===== Dataset content

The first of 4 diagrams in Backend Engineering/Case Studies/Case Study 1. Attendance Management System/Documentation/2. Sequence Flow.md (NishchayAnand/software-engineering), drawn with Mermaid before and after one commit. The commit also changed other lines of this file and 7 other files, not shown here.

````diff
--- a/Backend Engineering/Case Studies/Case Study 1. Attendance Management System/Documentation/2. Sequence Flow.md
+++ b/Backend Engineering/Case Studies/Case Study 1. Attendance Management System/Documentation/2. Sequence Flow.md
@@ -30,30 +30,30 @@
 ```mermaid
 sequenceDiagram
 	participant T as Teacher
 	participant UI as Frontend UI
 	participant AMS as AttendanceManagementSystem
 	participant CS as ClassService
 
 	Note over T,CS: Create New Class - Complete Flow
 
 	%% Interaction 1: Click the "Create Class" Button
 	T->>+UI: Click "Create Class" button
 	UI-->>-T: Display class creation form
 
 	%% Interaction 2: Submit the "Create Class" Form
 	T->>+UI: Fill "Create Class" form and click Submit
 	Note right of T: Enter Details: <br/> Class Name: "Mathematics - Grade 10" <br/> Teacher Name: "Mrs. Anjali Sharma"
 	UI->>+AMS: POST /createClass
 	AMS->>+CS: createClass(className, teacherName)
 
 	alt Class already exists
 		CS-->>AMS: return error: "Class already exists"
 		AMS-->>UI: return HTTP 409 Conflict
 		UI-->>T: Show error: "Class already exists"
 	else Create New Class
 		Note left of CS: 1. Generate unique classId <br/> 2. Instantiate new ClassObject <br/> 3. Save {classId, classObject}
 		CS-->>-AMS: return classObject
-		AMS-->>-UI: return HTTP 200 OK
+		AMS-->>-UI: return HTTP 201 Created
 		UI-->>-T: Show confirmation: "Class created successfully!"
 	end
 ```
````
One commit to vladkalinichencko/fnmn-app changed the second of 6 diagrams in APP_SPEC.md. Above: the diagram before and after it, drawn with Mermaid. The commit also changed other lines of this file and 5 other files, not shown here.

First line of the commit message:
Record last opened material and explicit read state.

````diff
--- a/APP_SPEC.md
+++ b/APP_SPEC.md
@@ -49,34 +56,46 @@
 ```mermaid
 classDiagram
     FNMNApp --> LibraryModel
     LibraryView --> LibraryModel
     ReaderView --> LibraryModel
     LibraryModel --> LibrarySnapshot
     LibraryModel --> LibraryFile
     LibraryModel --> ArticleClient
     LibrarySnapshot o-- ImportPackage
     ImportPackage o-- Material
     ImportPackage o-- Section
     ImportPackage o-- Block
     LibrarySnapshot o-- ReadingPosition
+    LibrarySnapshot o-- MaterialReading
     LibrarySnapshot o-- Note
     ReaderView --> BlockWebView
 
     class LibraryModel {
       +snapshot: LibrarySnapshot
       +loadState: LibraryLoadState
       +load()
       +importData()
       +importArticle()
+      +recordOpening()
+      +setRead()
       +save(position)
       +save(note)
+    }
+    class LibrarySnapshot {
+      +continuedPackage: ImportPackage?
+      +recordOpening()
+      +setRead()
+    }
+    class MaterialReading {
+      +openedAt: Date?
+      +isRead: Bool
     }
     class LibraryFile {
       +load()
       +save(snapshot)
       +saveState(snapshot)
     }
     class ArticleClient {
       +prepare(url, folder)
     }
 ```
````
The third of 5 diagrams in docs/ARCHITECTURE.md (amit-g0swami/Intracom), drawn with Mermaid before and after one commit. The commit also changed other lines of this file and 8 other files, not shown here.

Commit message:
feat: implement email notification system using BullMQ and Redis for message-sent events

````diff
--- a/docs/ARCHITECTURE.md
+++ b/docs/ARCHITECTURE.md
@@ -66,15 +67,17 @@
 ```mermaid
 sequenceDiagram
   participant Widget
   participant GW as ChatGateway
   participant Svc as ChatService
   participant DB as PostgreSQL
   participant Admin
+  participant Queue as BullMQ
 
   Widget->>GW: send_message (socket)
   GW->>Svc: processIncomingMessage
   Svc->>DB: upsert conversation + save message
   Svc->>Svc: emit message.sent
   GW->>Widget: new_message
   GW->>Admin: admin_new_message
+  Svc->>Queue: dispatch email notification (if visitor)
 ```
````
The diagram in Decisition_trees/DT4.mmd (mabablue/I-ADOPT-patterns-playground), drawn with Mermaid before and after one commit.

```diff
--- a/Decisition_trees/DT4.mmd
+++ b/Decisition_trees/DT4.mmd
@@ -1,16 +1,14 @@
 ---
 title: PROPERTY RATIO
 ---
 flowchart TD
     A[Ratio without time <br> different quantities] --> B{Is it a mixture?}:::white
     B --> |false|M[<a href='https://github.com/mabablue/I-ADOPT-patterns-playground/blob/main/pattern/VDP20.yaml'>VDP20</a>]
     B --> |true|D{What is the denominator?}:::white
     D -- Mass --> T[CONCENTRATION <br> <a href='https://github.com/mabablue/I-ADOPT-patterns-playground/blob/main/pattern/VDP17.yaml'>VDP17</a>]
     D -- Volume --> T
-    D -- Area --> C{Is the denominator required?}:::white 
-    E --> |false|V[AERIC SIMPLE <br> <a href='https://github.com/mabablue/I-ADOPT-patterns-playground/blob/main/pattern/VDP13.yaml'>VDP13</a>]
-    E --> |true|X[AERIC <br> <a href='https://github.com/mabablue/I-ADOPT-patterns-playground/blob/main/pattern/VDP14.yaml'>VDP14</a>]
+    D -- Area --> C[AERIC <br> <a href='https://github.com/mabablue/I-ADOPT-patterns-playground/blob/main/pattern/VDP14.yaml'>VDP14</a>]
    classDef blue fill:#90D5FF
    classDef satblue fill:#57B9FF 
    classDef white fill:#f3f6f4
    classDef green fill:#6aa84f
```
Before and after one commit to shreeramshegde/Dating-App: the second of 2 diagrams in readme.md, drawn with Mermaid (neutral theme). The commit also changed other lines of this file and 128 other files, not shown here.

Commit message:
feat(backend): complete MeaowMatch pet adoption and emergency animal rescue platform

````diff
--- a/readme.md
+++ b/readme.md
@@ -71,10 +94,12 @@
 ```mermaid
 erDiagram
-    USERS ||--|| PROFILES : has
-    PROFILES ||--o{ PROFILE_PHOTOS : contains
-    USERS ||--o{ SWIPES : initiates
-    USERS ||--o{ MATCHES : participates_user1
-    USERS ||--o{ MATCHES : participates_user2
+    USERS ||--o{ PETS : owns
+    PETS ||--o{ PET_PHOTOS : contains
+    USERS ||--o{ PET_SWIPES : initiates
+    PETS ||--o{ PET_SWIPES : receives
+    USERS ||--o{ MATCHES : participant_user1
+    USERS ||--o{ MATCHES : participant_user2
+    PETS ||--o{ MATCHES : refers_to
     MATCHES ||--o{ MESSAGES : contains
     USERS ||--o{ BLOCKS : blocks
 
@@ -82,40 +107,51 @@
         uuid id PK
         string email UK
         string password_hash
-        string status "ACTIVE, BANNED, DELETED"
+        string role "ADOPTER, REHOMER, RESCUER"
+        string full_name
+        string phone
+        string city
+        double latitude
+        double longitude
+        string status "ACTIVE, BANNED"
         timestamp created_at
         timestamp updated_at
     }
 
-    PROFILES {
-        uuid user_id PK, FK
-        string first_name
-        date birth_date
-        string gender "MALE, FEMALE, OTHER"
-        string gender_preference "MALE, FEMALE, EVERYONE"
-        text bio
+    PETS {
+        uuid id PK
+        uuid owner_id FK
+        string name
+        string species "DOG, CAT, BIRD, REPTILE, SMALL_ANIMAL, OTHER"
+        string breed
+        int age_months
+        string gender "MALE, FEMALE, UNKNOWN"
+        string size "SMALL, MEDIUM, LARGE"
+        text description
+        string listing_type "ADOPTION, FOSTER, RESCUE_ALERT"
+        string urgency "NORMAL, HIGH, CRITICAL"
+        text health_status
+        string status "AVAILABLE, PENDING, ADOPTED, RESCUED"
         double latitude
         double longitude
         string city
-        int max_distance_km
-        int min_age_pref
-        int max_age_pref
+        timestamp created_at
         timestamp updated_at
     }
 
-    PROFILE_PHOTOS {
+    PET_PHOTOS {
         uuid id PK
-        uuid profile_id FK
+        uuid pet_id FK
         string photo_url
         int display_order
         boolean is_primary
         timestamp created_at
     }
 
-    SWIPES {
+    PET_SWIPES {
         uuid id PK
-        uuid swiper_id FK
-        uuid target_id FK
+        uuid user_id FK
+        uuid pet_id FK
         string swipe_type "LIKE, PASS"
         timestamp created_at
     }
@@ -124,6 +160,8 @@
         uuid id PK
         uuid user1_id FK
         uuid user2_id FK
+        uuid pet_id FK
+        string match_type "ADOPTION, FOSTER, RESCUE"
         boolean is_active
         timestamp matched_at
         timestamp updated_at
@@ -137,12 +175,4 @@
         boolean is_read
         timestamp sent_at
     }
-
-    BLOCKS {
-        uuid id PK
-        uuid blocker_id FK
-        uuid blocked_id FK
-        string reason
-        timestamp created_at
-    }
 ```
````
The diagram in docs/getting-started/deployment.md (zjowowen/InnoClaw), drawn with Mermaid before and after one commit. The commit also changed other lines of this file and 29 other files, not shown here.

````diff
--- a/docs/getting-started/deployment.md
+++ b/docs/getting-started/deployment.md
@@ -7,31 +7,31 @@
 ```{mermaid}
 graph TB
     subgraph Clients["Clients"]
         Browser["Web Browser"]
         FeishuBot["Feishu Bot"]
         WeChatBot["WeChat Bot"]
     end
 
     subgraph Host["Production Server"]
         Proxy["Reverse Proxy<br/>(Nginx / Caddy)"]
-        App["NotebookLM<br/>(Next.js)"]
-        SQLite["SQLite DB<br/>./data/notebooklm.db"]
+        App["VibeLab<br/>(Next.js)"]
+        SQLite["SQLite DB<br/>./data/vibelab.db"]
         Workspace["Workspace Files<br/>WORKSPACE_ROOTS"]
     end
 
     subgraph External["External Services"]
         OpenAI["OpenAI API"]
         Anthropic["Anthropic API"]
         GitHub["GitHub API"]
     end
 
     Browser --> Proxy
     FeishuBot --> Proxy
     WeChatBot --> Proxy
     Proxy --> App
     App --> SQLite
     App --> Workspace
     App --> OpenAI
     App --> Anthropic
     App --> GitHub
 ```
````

==========

▸ What you should do: Which of the lines above include the string "double"? Pick them out and copy them.

▸ Written answer:
+        double latitude
+        double longitude
         double latitude
         double longitude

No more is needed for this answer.